What is needed: Please count the lines of the listing below in which "application" occurs, and reply with the number only.
Extracted data Block Start
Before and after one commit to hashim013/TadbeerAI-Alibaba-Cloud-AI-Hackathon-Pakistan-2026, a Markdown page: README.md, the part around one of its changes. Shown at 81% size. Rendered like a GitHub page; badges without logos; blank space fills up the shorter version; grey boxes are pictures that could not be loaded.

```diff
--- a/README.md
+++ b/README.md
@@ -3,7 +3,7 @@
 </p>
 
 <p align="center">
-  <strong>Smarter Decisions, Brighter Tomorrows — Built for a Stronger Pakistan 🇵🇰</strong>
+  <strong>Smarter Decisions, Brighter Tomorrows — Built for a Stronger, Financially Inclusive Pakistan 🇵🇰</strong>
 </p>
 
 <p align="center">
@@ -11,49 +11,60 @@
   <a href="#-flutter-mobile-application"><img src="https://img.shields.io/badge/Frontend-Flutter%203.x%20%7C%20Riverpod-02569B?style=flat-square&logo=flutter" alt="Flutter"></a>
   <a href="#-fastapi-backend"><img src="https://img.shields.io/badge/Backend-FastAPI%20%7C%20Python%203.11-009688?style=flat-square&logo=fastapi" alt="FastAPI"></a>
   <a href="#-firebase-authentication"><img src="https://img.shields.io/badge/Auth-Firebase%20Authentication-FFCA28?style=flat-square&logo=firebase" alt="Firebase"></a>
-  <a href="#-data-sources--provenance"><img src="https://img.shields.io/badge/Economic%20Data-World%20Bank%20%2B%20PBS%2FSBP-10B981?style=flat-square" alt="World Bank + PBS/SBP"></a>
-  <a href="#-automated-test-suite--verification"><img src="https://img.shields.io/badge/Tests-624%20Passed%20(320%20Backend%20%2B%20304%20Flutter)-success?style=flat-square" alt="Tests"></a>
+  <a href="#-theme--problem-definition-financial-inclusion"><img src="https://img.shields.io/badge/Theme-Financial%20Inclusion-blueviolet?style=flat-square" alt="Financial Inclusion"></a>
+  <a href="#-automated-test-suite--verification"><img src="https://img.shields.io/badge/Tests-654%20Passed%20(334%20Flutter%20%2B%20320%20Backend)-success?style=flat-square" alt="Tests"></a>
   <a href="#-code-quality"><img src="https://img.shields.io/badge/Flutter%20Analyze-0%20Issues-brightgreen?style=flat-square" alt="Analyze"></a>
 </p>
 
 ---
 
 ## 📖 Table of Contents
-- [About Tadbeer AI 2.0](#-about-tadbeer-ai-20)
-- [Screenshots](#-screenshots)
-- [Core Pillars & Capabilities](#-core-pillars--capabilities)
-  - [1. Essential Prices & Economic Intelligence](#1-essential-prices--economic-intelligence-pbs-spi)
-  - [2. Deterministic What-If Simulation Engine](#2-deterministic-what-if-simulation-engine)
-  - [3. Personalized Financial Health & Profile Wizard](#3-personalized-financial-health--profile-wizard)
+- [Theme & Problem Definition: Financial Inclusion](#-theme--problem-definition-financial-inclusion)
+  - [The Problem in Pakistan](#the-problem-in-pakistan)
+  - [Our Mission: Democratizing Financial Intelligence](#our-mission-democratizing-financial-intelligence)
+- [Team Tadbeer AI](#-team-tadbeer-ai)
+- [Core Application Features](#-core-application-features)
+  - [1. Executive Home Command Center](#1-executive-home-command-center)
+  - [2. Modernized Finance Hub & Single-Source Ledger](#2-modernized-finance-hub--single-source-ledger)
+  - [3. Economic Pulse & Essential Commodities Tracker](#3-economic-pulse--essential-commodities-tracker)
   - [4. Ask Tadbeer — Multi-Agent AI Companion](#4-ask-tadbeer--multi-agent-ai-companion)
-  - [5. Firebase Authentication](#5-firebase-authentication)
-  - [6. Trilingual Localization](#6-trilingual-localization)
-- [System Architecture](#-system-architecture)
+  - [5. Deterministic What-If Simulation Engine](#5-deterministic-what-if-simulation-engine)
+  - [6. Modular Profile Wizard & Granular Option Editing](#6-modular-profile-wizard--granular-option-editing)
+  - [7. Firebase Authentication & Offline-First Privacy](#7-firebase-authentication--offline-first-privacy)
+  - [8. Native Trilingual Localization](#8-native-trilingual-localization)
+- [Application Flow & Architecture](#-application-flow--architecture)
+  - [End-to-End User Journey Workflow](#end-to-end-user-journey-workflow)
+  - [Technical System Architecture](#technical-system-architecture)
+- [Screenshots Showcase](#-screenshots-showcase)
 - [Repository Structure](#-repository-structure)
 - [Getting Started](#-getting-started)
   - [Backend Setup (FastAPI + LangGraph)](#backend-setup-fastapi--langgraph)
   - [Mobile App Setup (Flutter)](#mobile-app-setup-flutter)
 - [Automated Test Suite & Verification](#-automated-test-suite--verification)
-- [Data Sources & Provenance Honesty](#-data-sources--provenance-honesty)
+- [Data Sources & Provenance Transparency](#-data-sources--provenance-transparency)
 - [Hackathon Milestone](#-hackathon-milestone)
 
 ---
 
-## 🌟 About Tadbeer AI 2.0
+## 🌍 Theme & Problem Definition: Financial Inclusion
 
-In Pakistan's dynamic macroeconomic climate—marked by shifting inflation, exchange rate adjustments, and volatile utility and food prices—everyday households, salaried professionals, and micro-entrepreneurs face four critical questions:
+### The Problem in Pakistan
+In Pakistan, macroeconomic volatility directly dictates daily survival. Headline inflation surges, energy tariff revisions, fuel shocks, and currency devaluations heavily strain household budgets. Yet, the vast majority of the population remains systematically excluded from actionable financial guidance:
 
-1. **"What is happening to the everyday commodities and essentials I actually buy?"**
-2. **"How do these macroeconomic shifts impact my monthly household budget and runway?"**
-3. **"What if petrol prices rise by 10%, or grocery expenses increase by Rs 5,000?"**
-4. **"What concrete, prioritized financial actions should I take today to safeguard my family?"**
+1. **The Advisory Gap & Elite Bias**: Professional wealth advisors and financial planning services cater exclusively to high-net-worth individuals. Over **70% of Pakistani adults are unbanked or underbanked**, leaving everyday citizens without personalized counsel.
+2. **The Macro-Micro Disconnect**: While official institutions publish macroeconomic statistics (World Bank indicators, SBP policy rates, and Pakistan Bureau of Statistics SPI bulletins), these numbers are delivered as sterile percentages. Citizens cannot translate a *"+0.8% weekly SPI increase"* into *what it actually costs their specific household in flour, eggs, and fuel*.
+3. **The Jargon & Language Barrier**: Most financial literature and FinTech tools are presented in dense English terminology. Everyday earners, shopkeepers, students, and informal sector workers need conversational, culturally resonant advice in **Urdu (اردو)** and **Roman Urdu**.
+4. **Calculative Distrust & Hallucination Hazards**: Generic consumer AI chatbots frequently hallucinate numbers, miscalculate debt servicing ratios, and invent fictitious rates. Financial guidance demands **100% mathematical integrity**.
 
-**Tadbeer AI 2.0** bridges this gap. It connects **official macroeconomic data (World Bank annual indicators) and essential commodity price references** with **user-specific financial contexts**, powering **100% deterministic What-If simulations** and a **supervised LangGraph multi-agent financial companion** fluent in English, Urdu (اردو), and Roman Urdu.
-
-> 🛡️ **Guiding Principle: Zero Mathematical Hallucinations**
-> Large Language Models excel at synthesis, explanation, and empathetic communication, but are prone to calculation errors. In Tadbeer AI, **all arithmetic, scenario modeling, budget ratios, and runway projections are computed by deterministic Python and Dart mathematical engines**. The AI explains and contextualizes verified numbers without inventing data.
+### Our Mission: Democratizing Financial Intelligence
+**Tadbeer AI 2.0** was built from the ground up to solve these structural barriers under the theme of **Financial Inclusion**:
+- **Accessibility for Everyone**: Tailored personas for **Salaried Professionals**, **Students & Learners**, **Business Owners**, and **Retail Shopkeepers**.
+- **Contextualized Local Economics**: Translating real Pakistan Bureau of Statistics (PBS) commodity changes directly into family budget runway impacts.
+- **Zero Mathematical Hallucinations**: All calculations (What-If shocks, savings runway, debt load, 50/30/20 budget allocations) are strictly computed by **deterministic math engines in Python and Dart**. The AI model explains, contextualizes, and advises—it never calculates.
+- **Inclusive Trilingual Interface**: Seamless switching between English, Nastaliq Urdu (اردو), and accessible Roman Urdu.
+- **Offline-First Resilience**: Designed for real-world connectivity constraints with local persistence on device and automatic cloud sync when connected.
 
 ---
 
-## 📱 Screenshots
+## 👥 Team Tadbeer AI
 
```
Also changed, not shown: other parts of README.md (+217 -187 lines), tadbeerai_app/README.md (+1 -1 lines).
Extracted data Block End
Completed task: 3